JALA Special Issue Highlights How Acoustic Droplet Ejection Enables Scientific Innovation
Acoustic droplet ejection (ADE) has been widely accepted as the state-of-the-art liquid handling solution in high-throughput screening, but the technology is now being applied in a rapidly growing set of applications. The JALA Special Issue, “Advancing Scientific Innovation with Acoustic Droplet Ejection,” features over twenty articles highlighting the revolutionary nature of ADE across a diverse set of applications.
ADE uses acoustic energy to transfer fluids without the use of pipette tips or pin tools. Sound waves eject precisely-sized droplets from the source liquid to a microplate, microscope slide, or other surface.
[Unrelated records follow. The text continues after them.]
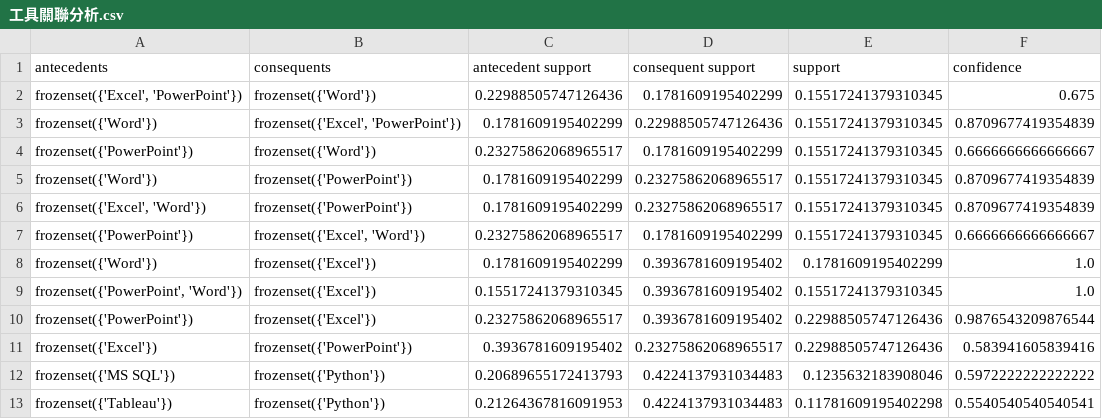
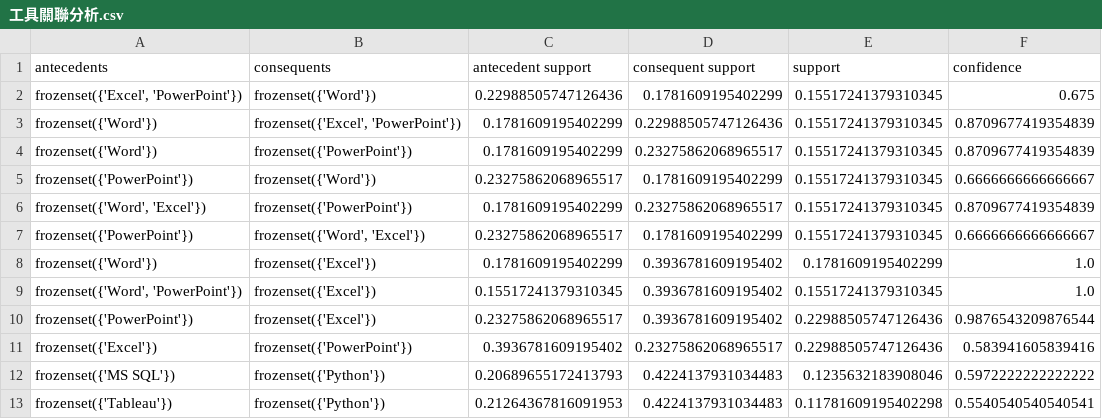
Before and after one commit to ArcherHsu/104-, a CSV file: 工具關聯分析.csv, drawn as a sheet; only a part is shown; the diff names each change by its address in the sheet, - before the commit and + after, or states it on an @@ line.

```diff
--- a/工具關聯分析.csv
+++ b/工具關聯分析.csv
@@ row 5 moved to row 4: frozenset({'Word'}) @@
-A6 (antecedents): frozenset({'Excel', 'Word'})
+A6 (antecedents): frozenset({'Word', 'Excel'})
-B7 (consequents): frozenset({'Excel', 'Word'})
+B7 (consequents): frozenset({'Word', 'Excel'})
-A9 (antecedents): frozenset({'PowerPoint', 'Word'})
+A9 (antecedents): frozenset({'Word', 'PowerPoint'})
```
Also changed, not shown: 4 other files.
Unparalleled precision, accuracy and speed, the ability to miniaturize assays, and more biologically relevant results are all demonstrated benefits. ADE has set new standards of performance for automated liquid handling and the JALA Special Issue highlights how ADE has fostered innovation in the fields of personalized medicine, synthetic biology, and drug combination therapy. Other articles focus on using ADE to improve results while reducing costs in genotyping, RNA interference, and cell-based assays. This Special Issue also dives into areas not often visited by JALA, including the impact of ADE on protein crystallography and mass spectrometry.
The Power of ADE High Precision and Unsurpassed Accuracy
Researchers currently using ADE will find new opportunities to use their systems. Researchers investigating ADE will find this issue will widen their horizons on how they could implement ADE in their labs. Scientists new to ADE may be surprised that a liquid handling technique can have such significant impact on their experiments and results.
The power of ADE — high precision, unsurpassed accuracy, elimination of leachates and sample binding, high speed and precision transfers — is breaking barriers in an ever growing number of applications.